Tried and True Wellness Communication Strategies
We are always looking for the next best practice approach to help our organizations accomplish their wellness goals and corral health care costs; the silver bullet for good health and cost management. What can we do to help employees make a commitment to health improvement and actually stick with it!
But, like Dorothy in the Wizard of Oz, maybe you don’t have to look beyond your own backyard.
The tried and true principles of effective communication apply to wellness programs, as they do to all other types of communication. Here are some basic communication strategies to consider for your 2012 wellness communication plan:
Brand your wellness program: It’s tough to get anyone’s attention in our media-saturated culture. Branding your wellness program—with a creative and fun theme, a logo, templates, user-friendly content organization—can snap your employees to attention and help you get your message across.
Involve employees: Get employees involved in the communication process. They can help with strategic planning, as well as provide valuable input on the actual communications. Use focus groups, create local wellness committees, ask for feedback, send surveys. Target your outreach so that you get representative input.
Use senior leaders as champions: It has been proven that strong and visible leadership involvement in wellness campaigns improves employee engagement and results.
Communicate year around: Changing a behavior is difficult, even when you’re on board and want to make a lifestyle improvement. Year-round, targeted messaging and promotion will keep healthy living top-of-mind. You need to repeat and reinforce what you say, in different ways, using a variety of media to bring about lasting behavior change.
Make it easy: Your efforts to make it quick and easy to sign up for wellness programs (e.g., desktop wellness invitation and booking of appointments/events/screenings, etc.) and access wellness information and resources will pay off. Create a desktop application where employees can view wellness events and sign up for meetings, health screenings and appointments.
Embed wellness in your culture: Employees should see and hear reminders of health and wellness everywhere they go at work. Create a smoke-free work environment, offer healthy food options in cafeterias and vending machines, review policies and work practices to create a safe environment, include wellness as a regular topic at management meetings, provide healthy food at company gatherings and meetings.

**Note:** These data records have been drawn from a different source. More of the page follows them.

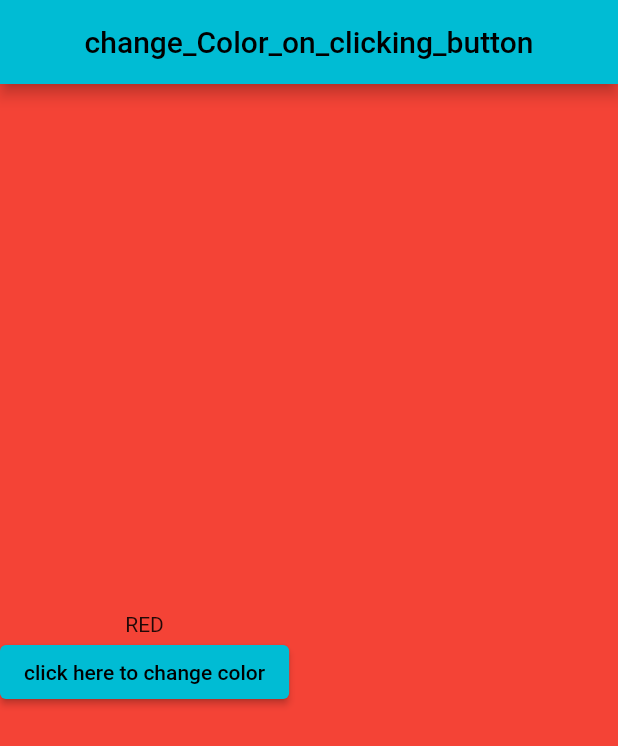
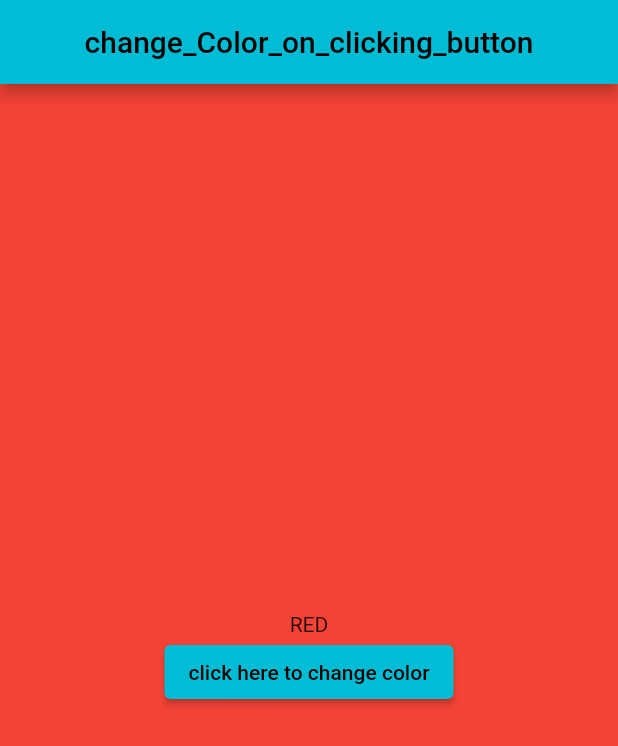
Before and after one commit to lanjAdabA/first-assignment-BackgroundColorChange, a Flutter app: the screen it shows after launch, on a phone screen of 412 x 824 dp. Shown: the top 746 px of the screen. Run offline on Flutter 3.47's test engine with Material 2 defaults, Android fonts, the phone set to English and light mode, and no system bars.

Commit message:
all done

```diff
--- a/lib/main.dart
+++ b/lib/main.dart
@@ -26,8 +26,6 @@ class MyHomePage extends StatefulWidget {
 }
 
 class _MyHomePageState extends State<MyHomePage> {
-  // String displayText = 'Name of color will be displayed here';
-
   final List<String> _colorname = [
     "RED",
     "BLUE",
@@ -64,7 +62,8 @@ class _MyHomePageState extends State<MyHomePage> {
         centerTitle: true,
       ),
       backgroundColor: _colors[_index % _colors.length],
-      body: Column(
+      body: Center(
+        child: Column(
           mainAxisAlignment: MainAxisAlignment.center,
           crossAxisAlignment: CrossAxisAlignment.center,
           children: [
@@ -78,26 +77,7 @@ class _MyHomePageState extends State<MyHomePage> {
                 child: const Text("click here to change color"))
           ],
         ),
+      ),
     );
-    /* body: Center(
-        child: Column(
-          mainAxisAlignment: MainAxisAlignment.center,
-          children: <Widget>[
-            const Text(
-              'color description will appear here',
-            ),
-            Text(
-              '$_counter',
-              style: Theme.of(context).textTheme.headline4,
-            ),
-          ],
-        ),
-      ),*/
-
-    /*floatingActionButton: FloatingActionButton(
-        onPressed: _incrementCounter,
-        tooltip: 'Increment',
-        child: const Icon(Icons.add),
-      ); */
   }
 }
```
Lines whose indentation alone changed are shown as unchanged.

Use your creative power and tap your employees’ ingenuity to come up with ideas to get your employee’s attention and pave a yellow brick road to health and wellness.